Every Fall our house is invaded by these little Southern Devil Scorpions (Vaejovis carolinianus) that are looking for a warm place to spend the winter. (We have white carpet so they are easy to spot.) This is the only native scorpion species in our area, although there is another species (Centruroides hentzi, the Hentz Striped Scorpion) in the southern part of Georgia. Southern Devil Scorpions reach a maximum size of only about 2 inches.
In addition to gaining entrance by crawling under a door or any other small gap, the scorpions enter our house through the attic. The first photograph below shows one of the ceiling light fixtures in our hall. I don’t clean these out as often as I should, but periodically the debris inside the globe of the light becomes noticeable. The second photograph below shows what sort of debris accumulates inside the light globe…15 scorpions and a caterpillar in this case. These scorpions could only have gotten into the light by climbing down from the attic through the hole made to accommodate the wires. Unfortunately for them, it was a dead end (literally).

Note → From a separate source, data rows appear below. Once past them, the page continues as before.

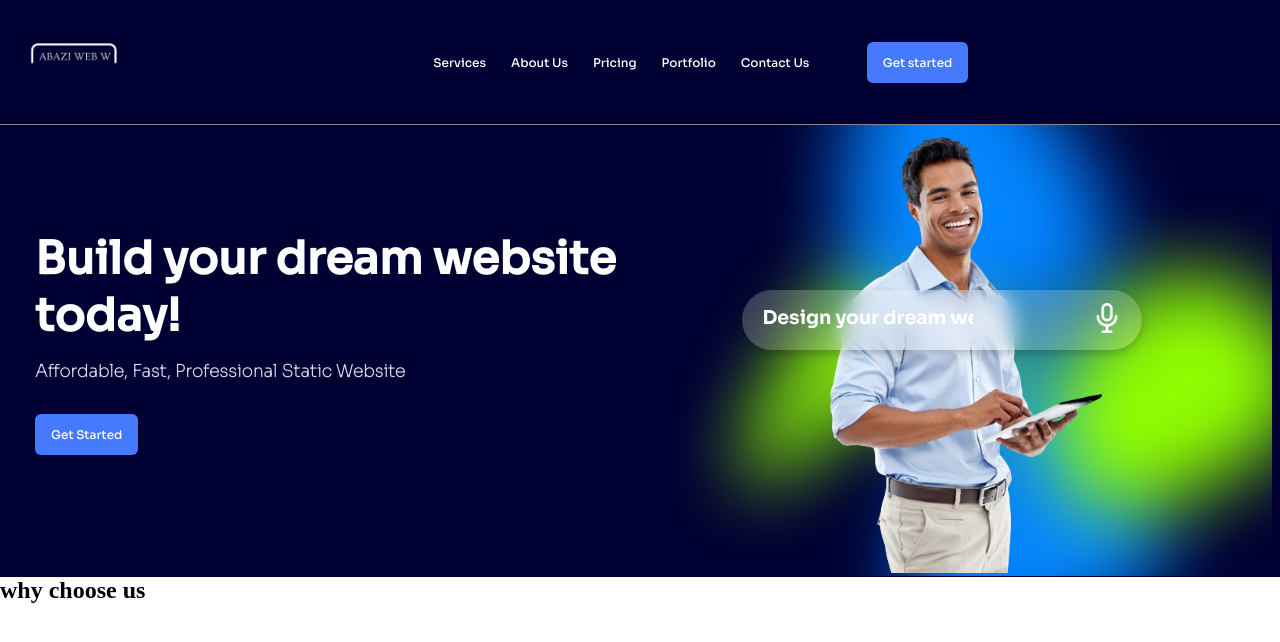
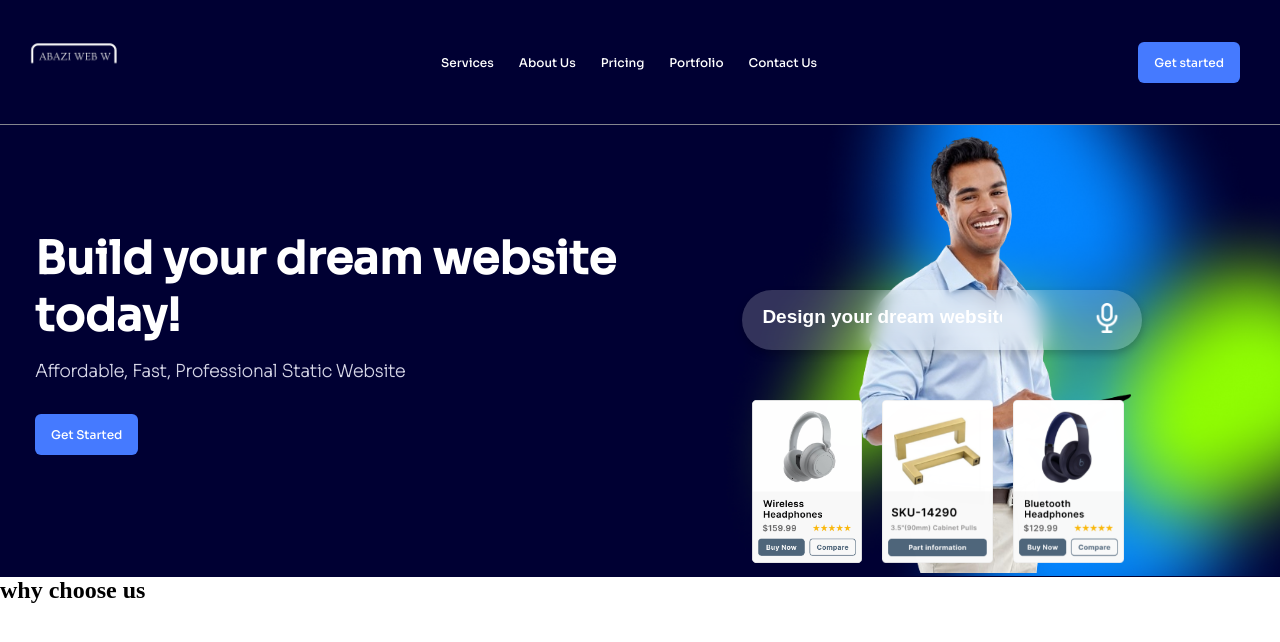
Before and after one commit to Enis-Abazi/aww-1, a plain HTML site: page HTML/index.html in a window 1280 px wide. Both pictures are taken after a click on the link "Get started". Drawn offline with Linux system fonts and the light colour scheme.

Commit message:
dion-section-1

```diff
--- a/HTML/index.html
+++ b/HTML/index.html
@@ -1,26 +1,22 @@
 <!DOCTYPE html>
 <html lang="en">
+
 <head>
     <meta charset="UTF-8" />
     <meta name="viewport" content="width=device-width, initial-scale=1.0" />
     <title>Home</title>
     <link rel="icon" href="../Images/Abaziwebwork black.png" />
     <link rel="stylesheet" href="../Style/style.css" />
-    <link
-      rel="stylesheet"
-      href="https://site-assets.fontawesome.com/releases/v6.5.2/css/all.css"
-    />
+    <link rel="stylesheet" href="https://site-assets.fontawesome.com/releases/v6.5.2/css/all.css" />
 </head>
+
 <body>
     <section class="banner">
         <header>
             <div class="header-container">
                 <div class="row">
                     <div class="col">
-              <img
-                src="../Images/Abaziwebwork (2.5).png"
-                alt="Abazi Web Works Logo"
-              />
+                        <img src="../Images/Abaziwebwork (2.5).png" alt="Abazi Web Works Logo" />
                     </div>
                     <div class="col">
                         <ul class="navbar">
@@ -54,16 +50,8 @@
                 </div>
                 <div class="col col-bg">
                     <div class="person-img">
-              <img
-                class="p-image"
-                src="../Images/1000_F_613107508_fZoOOPavtoQGurdOFfeKgMeGoU5ViWxf-removebg-preview-transformed.png"
-                alt="Image Smiling Person"
-              />
-              <img
-                class="b-image"
-                src="../Images/Image [lg_absolute].png"
-                alt="Blur image"
-              />
+                        <img class="p-image" src="../Images/1000_F_613107508_fZoOOPavtoQGurdOFfeKgMeGoU5ViWxf-removebg-preview-transformed.png" alt="Image Smiling Person" />
+                        <img class="b-image" src="../Images/Image [lg_absolute].png" alt="Blur image" />
                     </div>
                 </div>
                 <div class="animation-text">
@@ -72,6 +60,18 @@
                             <h2 id="buildSite">Motivation workout tunes</h2>
                             <img src="../Images/microphone_163409.png" alt="" />
                         </div>
+
+                    </div>
+                </div>
+                <div class="row-flex">
+                    <div class="col-flex">
+                        <img id="userHeadphones" src="/Images/headphones-3.png" alt="">
+                    </div>
+                    <div class="col-flex">
+                        <img id="userSku" src="/Images/sku-1.png" alt="">
+                    </div>
+                    <div class="col-flex">
+                        <img id="bluetoothHeadphones" src="/Images/trail-1.png" alt="">
                     </div>
                 </div>
             </div>
@@ -84,4 +84,5 @@
     </section>
     <script src="../Script/script.js"></script>
 </body>
+
 </html>
--- a/Style/style.css
+++ b/Style/style.css
@@ -5,32 +5,40 @@
     padding: 0;
     margin: 0;
 }
+
 body {
     scroll-behavior: smooth;
 }
+
 ol,
 ul {
     list-style: none;
 }
+
 a {
     text-decoration: none;
 }
+
 @font-face {
     font-family: "Bold";
     src: url(../Fonts/Sora-Bold.ttf);
 }
+
 @font-face {
     font-family: "Medium";
     src: url(../Fonts/Sora-Medium.ttf);
 }
+
 @font-face {
     font-family: "Regular";
     src: url(../Fonts/Sora-Regular.ttf);
 }
+
 @font-face {
     font-family: "Thin";
     src: url("../Fonts/Sora-Thin.ttf");
 }
+
 header {
     width: 100%;
     background-color: #000033;
@@ -39,6 +47,7 @@ header {
     z-index: 10;
     top: 0;
 }
+
 header::before {
     content: "";
     position: absolute;
@@ -48,34 +57,42 @@ header::before {
     bottom: 0;
     left: 0;
 }
+
 header .row {
     display: flex;
     justify-content: space-between;
     align-items: center;
     column-gap: 20px;
 }
+
 header .row .col {
     position: relative;
     color: #fff;
 }
+
 header .row .col img {
     width: 120px;
     overflow: hidden;
     position: relative;
     left: 15px;
 }
+
 header .row .col .navbar {
     display: flex;
     column-gap: 25px;
     align-items: center;
 }
+
 header .row .col .navbar li {
     font-size: 12px;
     font-family: "Medium";
+    cursor: pointer;
 }
+
 header .row .col a {
     margin: 0 40px 0 0;
 }
+
 header .row .col button {
     background-color: #457aff;
     color: #fff;
@@ -87,6 +104,7 @@ header .row .col button {
     border: none;
     border-radius: 6px;
 }
+
 .banner {
     padding: 124px 0 0 0;
     position: relative;
@@ -94,6 +112,7 @@ header .row .col button {
     width: 100%;
     height: fit-content;
 }
+
 .banner .row {
     display: flex;
     justify-content: space-between;
@@ -101,28 +120,33 @@ header .row .col button {
     column-gap: 20px;
     position: relative;
 }
+
 .banner .row .col {
-  flex-basis: 50%;
     position: relative;
 }
+
 .banner .row .col .title {
     padding: 0 0 0 35px;
 }
+
 .banner .row .col .title h1 {
     font-size: 45px;
     font-family: "Medium";
     color: #fff;
     padding: 5px 0;
 }
+
 .banner .row .col .title h4 {
     font-size: 17px;
     font-family: "Thin";
     color: #d6d6e7;
     padding: 12px 0;
 }
+
 .banner .row .col .banner-get-started-div {
     padding: 20px 0;
 }
+
 .banner .row .col .get-started-button-title-div {
     background-color: #457aff;
     color: #fff;
@@ -133,19 +157,24 @@ header .row .col button {
     padding: 13px 16px;
     border: none;
     border-radius: 6px;
+    position: relative;
+    z-index: 5;
 }
+
 .banner .row .col-bg .person-img {
     position: relative;
     z-index: 1;
     height: 100%;
     text-align: center;
 }
+
 .banner .row .col-bg .person-img .p-image {
     position: relative;
     width: 325px;
     object-fit: contain;
     z-index: 1;
 }
+
 .banner .row .col-bg .person-img .b-image {
     width: 700px;
     object-fit: cover;
@@ -156,6 +185,7 @@ header .row .col button {
     top: -3px;
     height: 455px;
 }
+
 .banner .row .animation-text {
     position: absolute;
     z-index: 3;
@@ -164,11 +194,13 @@ header .row .col button {
     width: 100%;
     height: 200px;
 }
+
 .banner .row .input-mic {
     display: block;
     text-align: center;
     margin: 30px 0;
 }
+
 .banner .row .input-mic .text {
     background: rgba(255, 255, 255, 0.2);
     backdrop-filter: blur(10px);
@@ -183,6 +215,7 @@ header .row .col button {
     height: 50px;
     overflow: hidden;
 }
+
 .banner .row .input-mic .text h2 {
     /* Existing styles */
     position: absolute;
@@ -194,10 +227,16 @@ header .row .col button {
     color: white;
     font-family: "Bold";
     cursor: none;
-  animation: typing 2s steps(100, end) infinite;
-  animation-delay: 0s;
     overflow: hidden;
     white-space: nowrap;
+    font-family: sans-serif;
+    animation: typing 2s steps(100, start) infinite;
+    animation-delay: 0s;
+}
+
+.banner .col-bg {
+    flex-basis: 50%;
+    position: relative;
 }
 
 .banner .row .input-mic .text img {
@@ -208,9 +247,46 @@ header .row .col button {
     fill: white;
     filter: invert(1);
 }
+
 .container .text-animation {
     text-align: start;
     padding: 50px;
+}
+
+.row-flex {
+    display: flex;
+    position: absolute;
+    z-index: 4;
+    align-items: center;
+    column-gap: 20px;
+    justify-content: end;
+    bottom: 10px;
+    left: 16px;
+}
+
+.row-flex .col-flex {
+    flex-basis: 10%;
+    position: relative;
+}
+
+.row-flex .col-flex img {
+    width: 100%;
+    height: 100%;
+    object-fit: cover;
+    cursor: pointer;
+    animation: flash 4s infinite;
+}
+
+@keyframes flash {
+    0%,
+    50%,
+    100% {
+        opacity: 1;
+    }
+    25%,
+    75% {
+        opacity: 0;
+    }
 }
 
 @keyframes typing {
```
Also changed, not shown: Script/script.js (+35 -1 lines), Images/headphones-3.png (added), Images/sku-1.png (added), Images/trail-1.png (added). Lines whose indentation alone changed are shown as unchanged.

Southern Devil Scorpions will sting with that wicked looking stinger on their tail. Their sting has about the same level of potency as a bee sting. However, those who are allergic to insect stings might be in danger from an allergic response. Southern Devil Scorpions feed on a wide range of small animals including crickets, spiders, caterpillars, and centipedes.
Scorpions have two to five pairs of eyes. In my photographs I can see two axial eyes on top of its head area (right hand photograph), and two lateral eyes, one on each side of the head (indicated by the yellow outlines I put in the photographs). These are simple eyes, not specialized compound eyes that one finds in many insects.